Brick Model Railroader will be at BrickFair in Chantilly, Virginia, August 2nd to 6th. I’ll be there with my club PennLUG and our train layout for the weekend. I will also have 10 of our Pullman PS-1 Premium Instructions for sale at the yard sale Thursday and Saturday nights, as well as decal sets, and stickers. So stop by, talk trains, buy some stuff to support BMR and enjoy the event.
Today I’m bringing you some sweet new prototype technology from our good friends at 4DBrix. Tom Lowa was at Brickworld recently to show off something he’s been cooking up, and I have to say, it’s a pretty sweet idea. I’ve been emailing Tom about the concept and here is the information they gave me.
4DBrix has engineered a way to transmit power via the magnetic couplings on train cars. A short video is posted below:
It’s a pretty ingenious idea. For those that enjoy building passenger trains with detailed interiors (and lights) this is a great way to eliminate those ugly wires between the ends of cars. It also eliminates the need for bulky connectors between cars, which can be difficult to plug in and are also unsightly.
We posted these few photos on the BMR Facebook and Instagram pages on Sunday, and I felt they’d be fitting to throw in this article.
For those that don’t already know, Brick Model Railroader came into existence after the previous Lego train community hub, the online publication RAILBRICKS, fell apart. Many of the contributors and staff members got busy with other aspects of their lives, and so could not channel energy into RAILBRICKS.
The creator and original editor of RAILBRICKS is a gentleman by the name of Jeramy Spurgeon. Before stepping down from the Editor position, he managed to sell a couple limited edition kits. Both of these kits are 6 stud wide models but are still packed with detail.
Brick Model Railroader is in issue 46 of BrickJournal magazine.
For those of you not familiar with BrickJournal, BrickJournal magazine is the ultimate resource for LEGO® enthusiasts of all ages. It spotlights all aspects of the building community, showcasing events, people, and models in every issue, with contributions and how-to articles by top builders worldwide, new product intros, and more!
For issue 46 myself and BMR contributors Glenn Holland, and Matt Hocker team up to write several articles for this LEGO train themed issue. Inside you’ll find articles on the creation of BMR, PennLUG’s train layouts, the story behind my building of Norfolk & Western steam locomotives, adding sound to your trains, and a history of LEGO train advertising. Also you’ll find instructions for building a small RR hand car. You can purchase the issue, in print or digital download, through TwoMorrows Publishing or better yet, subscribe and get all the great LEGO fan content that BrickJournal provides, delivered to your door bimonthly.

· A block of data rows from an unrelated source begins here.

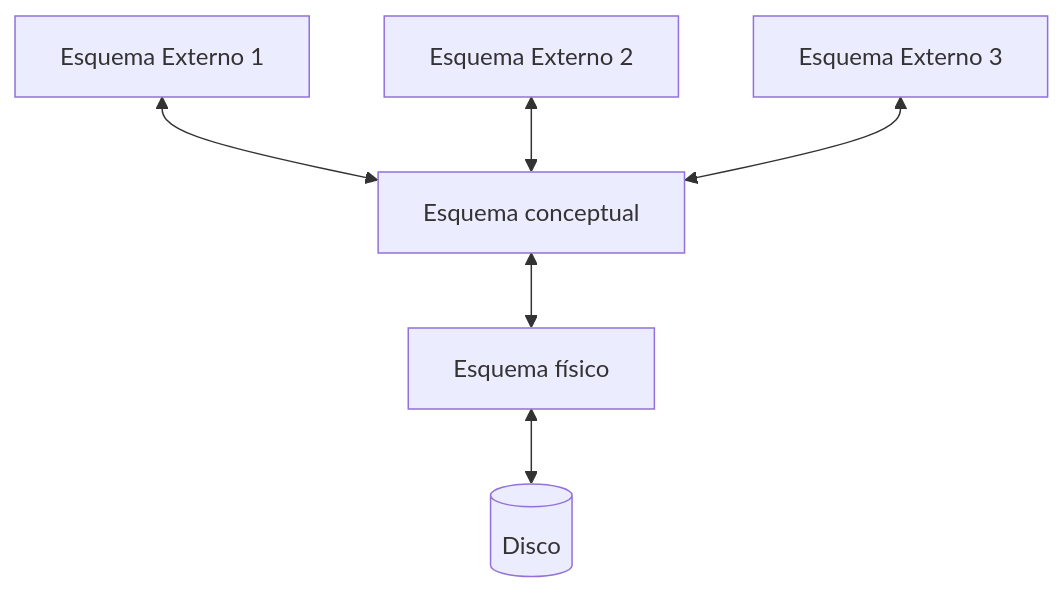
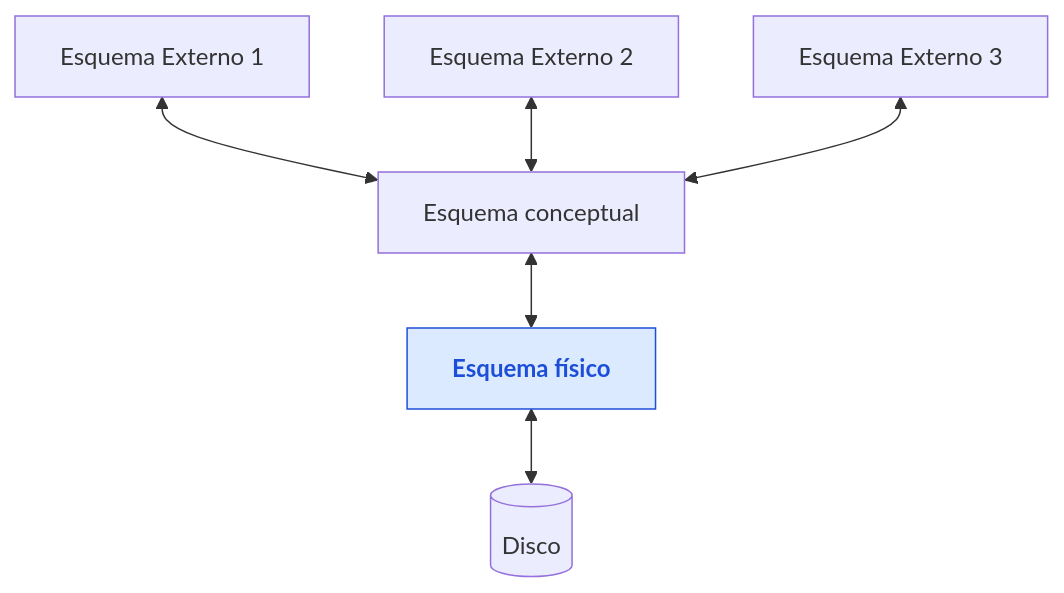
The diagram in notes/2018/teoria/unidad-I/apunte.md (apuntes-frre/isi-2008-gestion-de-datos), drawn with Mermaid before and after one commit.

Commit message:
style: resaltar Esquema físico en diagrama de esquemas Unidad I

````diff
--- a/notes/2018/teoria/unidad-I/apunte.md
+++ b/notes/2018/teoria/unidad-I/apunte.md
@@ -147,15 +147,17 @@
 ```mermaid
 flowchart BT
     D[("Disco")]
     EF["Esquema físico"]
     EC["Esquema conceptual"]
     EE1["Esquema Externo 1"]
     EE2["Esquema Externo 2"]
     EE3["Esquema Externo 3"]
 
     D   <--> EF
     EF  <--> EC
     EC  <--> EE1
     EC  <--> EE2
     EC  <--> EE3
+
+    style EF fill:#dbeafe,stroke:#1d4ed8,color:#1d4ed8,font-weight:bold
 ```
````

While your buying BrickJournal issue 46, you can also still pick up issue 24. BrickJournal 24 is also a LEGO train themed issue. And though it predates the birth of Brick Model Railroader, a few us here at BMR, including myself, can be found within either authoring articles, or the subject of them.
Every year on July 4th, we here in the United States celebrate the birth of our nation. But in 1976, upon the 200th Anniversary, we threw one heck of big a party. For the US Bicentennial every one in the nation was getting into the spirit. Everything, and we do mean everything, was getting a patriotic Red, White, and Blue treatment. The US railroads were no exception. Railroads across the US were painting locomotives and other equipment in celebration of our country’s 200th birthday. Our Canadian railroad neighbors even got into the spirit. The result of all this stars and stripes hoopla was some of the most interesting and colorful railroad equipment ever seen in North America.
As we all know, model railroad hobbyists, even us LEGO® variety, gravitate toward modeling the interesting and rare. The Bicentennial RR locomotives and rolling stock has been a popular modeling subject ever since that great celebration in 1976. So today, on this July 4th, we’re going to take a look at some Bicentennial models created in LEGO